This very much differs from case to case. Time and again, we are informed by consumers who immediately notice if a product has a quality label but looks, let’s say, a little shoddy. In this case, many consumers start to research in our certificate database on the Internet and contact us for further inquiries.
Our team also goes “counterfeit hunting” at trade fairs, and works closely with our clients in industry and the police or customs officials. Collaboration between the various trademark holders also plays a significant role in this context. Let’s assume we find a product with an established trademark violation at a trade fair booth, and the product boasts our and other well-known trademarks. In this case, we will of course inform the relevant colleagues and involve them in the proceedings. Thankfully, this close collaboration between manufacturers, trademark owners, Notified Bodies, and authorities, including the police, customs officers and district attorney offices, is highly efficient and functions excellently throughout the EU. The net is drawing closer around product pirates.
What are the most frequent violations?
Among the products preferred by counterfeiters are class III medical devices with a fake CE marking affixed. This is particularly shocking as class III medical devices are high-risk products. Unfortunately, products with fake CE 0123 marking—which suggest testing has been performed by TÜV SÜD even though we had nothing to do with these products—are also not uncommon. In the case of medical devices in particular, fake CE markings not only damage our good reputation, but also have a negative effect on the market in general by simulating valid certification. The reasons, or perhaps better the excuses, for the unauthorized use of our trademarks are varied and very creative. Some violators are simply unaware of the significance of legal regulations. Others want to “jazz up” their websites and “decorate” them with our logo. We discover misuse on products, advertising banners, and even business cards. The possibilities of conscious or unconscious trademark misuse are so varied that we always need to look very closely and stay vigilant.

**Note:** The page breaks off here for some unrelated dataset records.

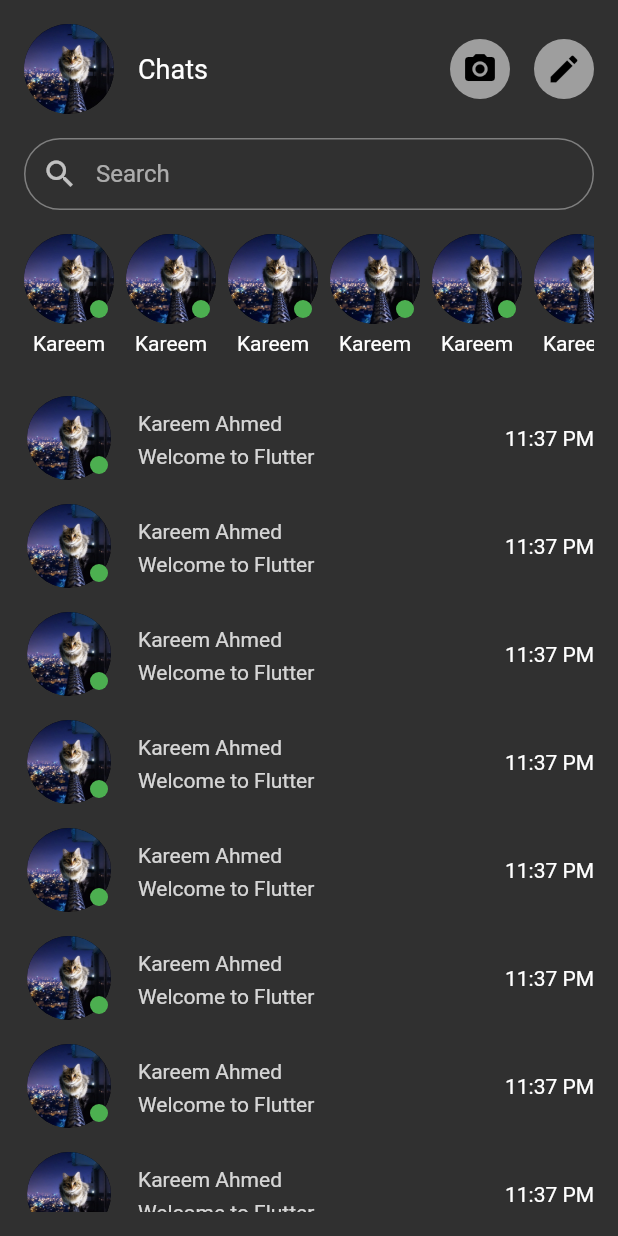
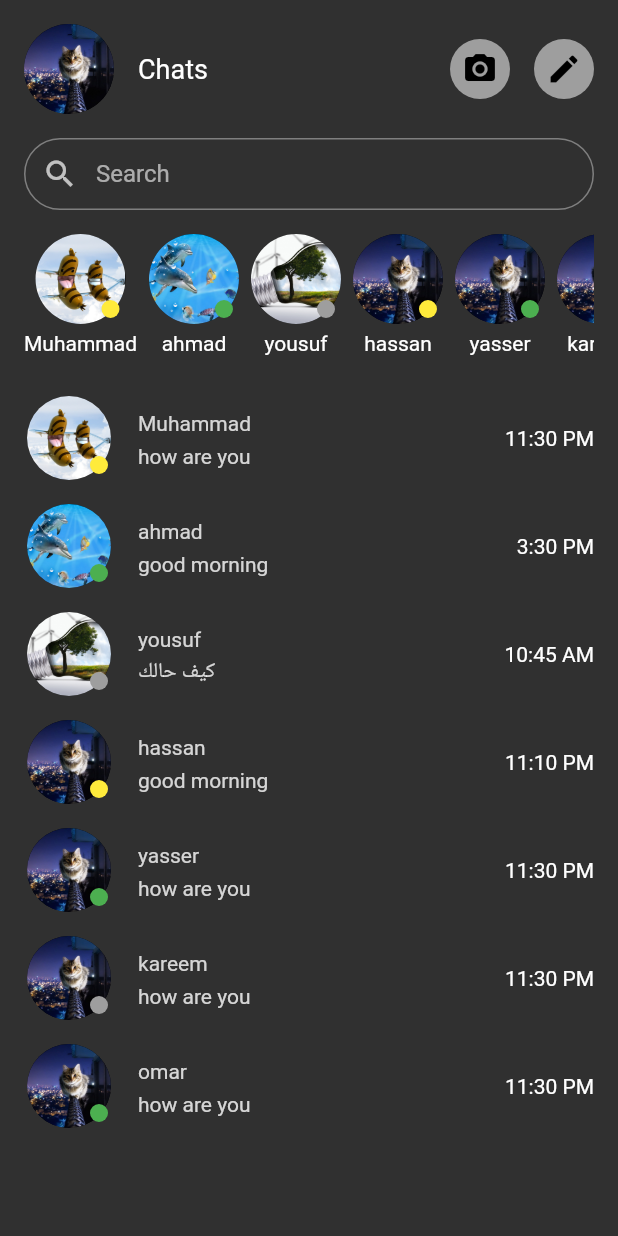
Before and after one commit to mohammed17798/chat_app_design, a Flutter app: the screen it shows after launch, on a phone screen of 412 x 824 dp. Run offline on Flutter 3.47's test engine with Material 2 defaults, Android fonts, the light colour scheme and no system bars; our stand-ins replace flutter_bloc.

Commit message:
trigger data from chat_cubit

```diff
--- a/lib/Features/chat/data/chat_model.dart
+++ b/lib/Features/chat/data/chat_model.dart
@@ -1,19 +1,17 @@
 class ChatModel {
   final String userName;
-
   final String lastMessage;
   final String date;
-  final String image;
-
-  final ChatState state;
+  final String profileImage;
+  final UserChatState state;
 
   ChatModel({
     required this.userName,
     required this.lastMessage,
     required this.date,
-    required this.image,
+    required this.profileImage,
     required this.state,
   });
 }
 
-enum ChatState { onlin, offline, busy }
+enum UserChatState { onlin, offline, busy }
--- a/lib/Features/chat/presentation/view_model/cubit/chat_cubit/chat_cubit.dart
+++ b/lib/Features/chat/presentation/view_model/cubit/chat_cubit/chat_cubit.dart
@@ -1,7 +1,81 @@
+import 'package:flutter/material.dart';
 import 'package:flutter_bloc/flutter_bloc.dart';
+import 'package:test_flutter/Features/chat/data/chat_model.dart';
+import 'package:test_flutter/app_images.dart';
 
 part 'chat_state.dart';
 
 class ChatCubit extends Cubit<ChatState> {
   ChatCubit() : super(ChatInitial());
+
+  static ChatCubit get(context) {
+    return BlocProvider.of<ChatCubit>(context);
+  }
+
+  List<ChatModel> chatsList = [
+    ChatModel(
+      userName: 'Muhammad',
+      lastMessage: 'how are you',
+      date: '11:30 PM',
+      profileImage: Assets.imagesPostImage1,
+      state: UserChatState.busy,
+    ),
+    ChatModel(
+      userName: 'ahmad',
+      lastMessage: 'good morning',
+      date: '3:30 PM',
+      profileImage: Assets.imagesPostImage6,
+      state: UserChatState.onlin,
+    ),
+    ChatModel(
+      userName: 'yousuf',
+      lastMessage: 'كيف حالك',
+      date: '10:45 AM',
+      profileImage: Assets.imagesPostImage8,
+      state: UserChatState.offline,
+    ),
+    ChatModel(
+      userName: 'hassan',
+      lastMessage: 'good morning',
+      date: '11:10 PM',
+      profileImage: Assets.imagesProfile,
+      state: UserChatState.busy,
+    ),
+    ChatModel(
+      userName: 'yasser',
+      lastMessage: 'how are you',
+      date: '11:30 PM',
+      profileImage: Assets.imagesProfile,
+      state: UserChatState.onlin,
+    ),
+    ChatModel(
+      userName: 'kareem',
+      lastMessage: 'how are you',
+      date: '11:30 PM',
+      profileImage: Assets.imagesProfile,
+      state: UserChatState.offline,
+    ),
+    ChatModel(
+      userName: 'omar',
+      lastMessage: 'how are you',
+      date: '11:30 PM',
+      profileImage: Assets.imagesProfile,
+      state: UserChatState.onlin,
+    ),
+  ];
+
+  Color switchColor(UserChatState state) {
+    switch (state) {
+      case UserChatState.onlin:
+        return Colors.green;
+
+      case UserChatState.offline:
+        return Colors.grey;
+
+      case UserChatState.busy:
+        return Colors.yellow;
+    }
+  }
+
+  void getMessages() {}
 }
--- a/lib/Features/chat/presentation/views/chat_view.dart
+++ b/lib/Features/chat/presentation/views/chat_view.dart
@@ -1,4 +1,6 @@
 import 'package:flutter/material.dart';
+import 'package:flutter_bloc/flutter_bloc.dart';
+import 'package:test_flutter/Features/chat/presentation/view_model/cubit/chat_cubit/chat_cubit.dart';
 import 'package:test_flutter/Features/chat/presentation/views/widgets/chat_view_body.dart';
 
 class ChatView extends StatelessWidget {
@@ -6,8 +8,11 @@ class ChatView extends StatelessWidget {
 
   @override
   Widget build(BuildContext context) {
-    return const Scaffold(
-      body: SafeArea(child: ChatViewBody()),
+    return BlocProvider(
+      create: (context) => ChatCubit(),
+      child: const Scaffold(
+        body: SafeArea(child: ChatViewBody()),
+      ),
     );
   }
 }
--- a/lib/Features/chat/presentation/views/widgets/chat_item.dart
+++ b/lib/Features/chat/presentation/views/widgets/chat_item.dart
@@ -1,18 +1,26 @@
 import 'package:flutter/material.dart';
+import 'package:test_flutter/Features/chat/data/chat_model.dart';
+import 'package:test_flutter/Features/chat/presentation/view_model/cubit/chat_cubit/chat_cubit.dart';
 import 'package:test_flutter/Features/chat/presentation/views/widgets/profile_circle_image.dart';
 
 class ChatItem extends StatelessWidget {
   const ChatItem({
     super.key,
+    required this.message,
   });
+
+  final ChatModel message;
 
   @override
   Widget build(BuildContext context) {
     return ListTile(
       contentPadding: EdgeInsets.zero,
-      leading: const ProfileCircleImage(stateColor: Colors.green),
+      leading: ProfileCircleImage(
+        message: message,
+        stateColor: ChatCubit.get(context).switchColor(message.state),
+      ),
       title: Text(
-        'Kareem Ahmed',
+        message.userName,
         style: TextStyle(
           fontSize: 14,
           color: Colors.white.withOpacity(0.8),
@@ -20,14 +28,14 @@ class ChatItem extends StatelessWidget {
         ),
       ),
       subtitle: Text(
-        'Welcome to Flutter',
+        message.lastMessage,
         style: TextStyle(
           fontSize: 14,
           color: Colors.white.withOpacity(0.8),
           height: 1.6,
         ),
       ),
-      trailing: const Text('11:37 PM'),
+      trailing: Text(message.date),
     );
   }
 }
--- a/lib/Features/chat/presentation/views/widgets/chat_list_view.dart
+++ b/lib/Features/chat/presentation/views/widgets/chat_list_view.dart
@@ -1,4 +1,5 @@
 import 'package:flutter/material.dart';
+import 'package:test_flutter/Features/chat/presentation/view_model/cubit/chat_cubit/chat_cubit.dart';
 import 'package:test_flutter/Features/chat/presentation/views/widgets/chat_item.dart';
 
 class ChatsListView extends StatelessWidget {
@@ -9,9 +10,10 @@ class ChatsListView extends StatelessWidget {
   @override
   Widget build(BuildContext context) {
     return ListView.builder(
-      itemCount: 20,
+      itemCount: ChatCubit.get(context).chatsList.length,
       itemBuilder: (context, index) {
-        return const ChatItem();
+        var message = ChatCubit.get(context).chatsList[index];
+        return ChatItem(message: message);
       },
     );
   }
--- a/lib/Features/chat/presentation/views/widgets/chat_view_body.dart
+++ b/lib/Features/chat/presentation/views/widgets/chat_view_body.dart
@@ -18,7 +18,7 @@ class ChatViewBody extends StatelessWidget {
           SearchTextFaild(),
           SizedBox(height: 16),
           SizedBox(height: 100, child: StatusListView()),
-          Expanded(child: ChatsListView()),
+          Expanded(child: ChatsListView())
         ],
       ),
     );
--- a/lib/Features/chat/presentation/views/widgets/profile_circle_image.dart
+++ b/lib/Features/chat/presentation/views/widgets/profile_circle_image.dart
@@ -1,21 +1,22 @@
 import 'package:flutter/material.dart';
-import 'package:test_flutter/app_images.dart';
+import 'package:test_flutter/Features/chat/data/chat_model.dart';
 
 class ProfileCircleImage extends StatelessWidget {
   const ProfileCircleImage({
     super.key,
     required this.stateColor,
+    required this.message,
   });
-
+  final ChatModel message;
   final Color stateColor;
   @override
   Widget build(BuildContext context) {
     return Stack(
       children: [
-        const CircleAvatar(
+        CircleAvatar(
           radius: 30,
           backgroundImage: AssetImage(
-            Assets.imagesProfile,
+            message.profileImage,
           ),
         ),
         Positioned(
--- a/lib/Features/chat/presentation/views/widgets/status_item.dart
+++ b/lib/Features/chat/presentation/views/widgets/status_item.dart
@@ -1,22 +1,25 @@
 import 'package:flutter/material.dart';
+import 'package:test_flutter/Features/chat/data/chat_model.dart';
+import 'package:test_flutter/Features/chat/presentation/view_model/cubit/chat_cubit/chat_cubit.dart';
 import 'package:test_flutter/Features/chat/presentation/views/widgets/profile_circle_image.dart';
 
 class StatusItem extends StatelessWidget {
   const StatusItem({
     super.key,
+    required this.message,
   });
 
+  final ChatModel message;
   @override
   Widget build(BuildContext context) {
-    return const Column(
+    return Column(
       children: [
-        /// TODO: change color when user onlin or offline
         ProfileCircleImage(
-          stateColor: Colors.green,
+          message: message,
+          stateColor: ChatCubit.get(context).switchColor(message.state),
         ),
-
-        SizedBox(height: 5),
-        Text('Kareem'),
+        const SizedBox(height: 5),
+        Text(message.userName),
       ],
     );
   }
--- a/lib/Features/chat/presentation/views/widgets/status_list_view.dart
+++ b/lib/Features/chat/presentation/views/widgets/status_list_view.dart
@@ -1,20 +1,21 @@
 import 'package:flutter/material.dart';
+import 'package:test_flutter/Features/chat/presentation/view_model/cubit/chat_cubit/chat_cubit.dart';
 import 'package:test_flutter/Features/chat/presentation/views/widgets/status_item.dart';
 
 class StatusListView extends StatelessWidget {
   const StatusListView({
     super.key,
   });
-
   @override
   Widget build(BuildContext context) {
     return ListView.builder(
       scrollDirection: Axis.horizontal,
-      itemCount: 20,
+      itemCount: ChatCubit.get(context).chatsList.length,
       itemBuilder: (context, index) {
-        return const Padding(
-          padding: EdgeInsets.only(right: 8),
-          child: StatusItem(),
+        var message = ChatCubit.get(context).chatsList[index];
+        return Padding(
+          padding: const EdgeInsets.only(right: 8),
+          child: StatusItem(message: message),
         );
       },
     );
```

Which products actually require CE marking?
A host of technical, electrical, and medical devices, systems, in-vitro diagnostics, and toys need to have the CE marking affixed before they can be sold on the EU market. For medical devices, personal protection equipment, and some other products, conformity assessment must be carried out by a Notified Body. Depending on the directive, conformity assessment may comprise product testing and factory inspection, or only an audit of the manufacturer’s quality management system. On these products, the CE marking must be followed by the identification number of the Notified Body.
How do I identify misuse?
Depending on the circumstances, this can be quite complex. After all, nowadays counterfeiters can simply download the files they need from the Internet. However, in some instances fake CE markings are very obvious, perhaps because the proportions are distorted or because they are not affixed to all elements as set forth in the regulations, such as the product itself, the packaging and the documentation. Another important indicator for recognizing counterfeit products is the purchase price. Prices that are too good to be true indicate the possibility of a counterfeit product!
What can I do if I suspect foul play?
Here, the possibilities are many and varied. If product advertising mentions TÜV SÜD certification, anybody can search the certificate explorer on our website, verifying certificate validity and the certification scope. If there is no valid certificate or if consumers suspect the product is counterfeit, in spite of its valid certificate, they can contact the market supervisory authority, the consumer protection authority, or the Notified Body directly. In our case, consumers can send an email to firstname.lastname@example.org.
If our clients suspect products sold on the market, or even come across counterfeits of their own products which, to cap it all, are identified by their own products’ certificates, they can always contact their client advisor, who will then establish contact with us.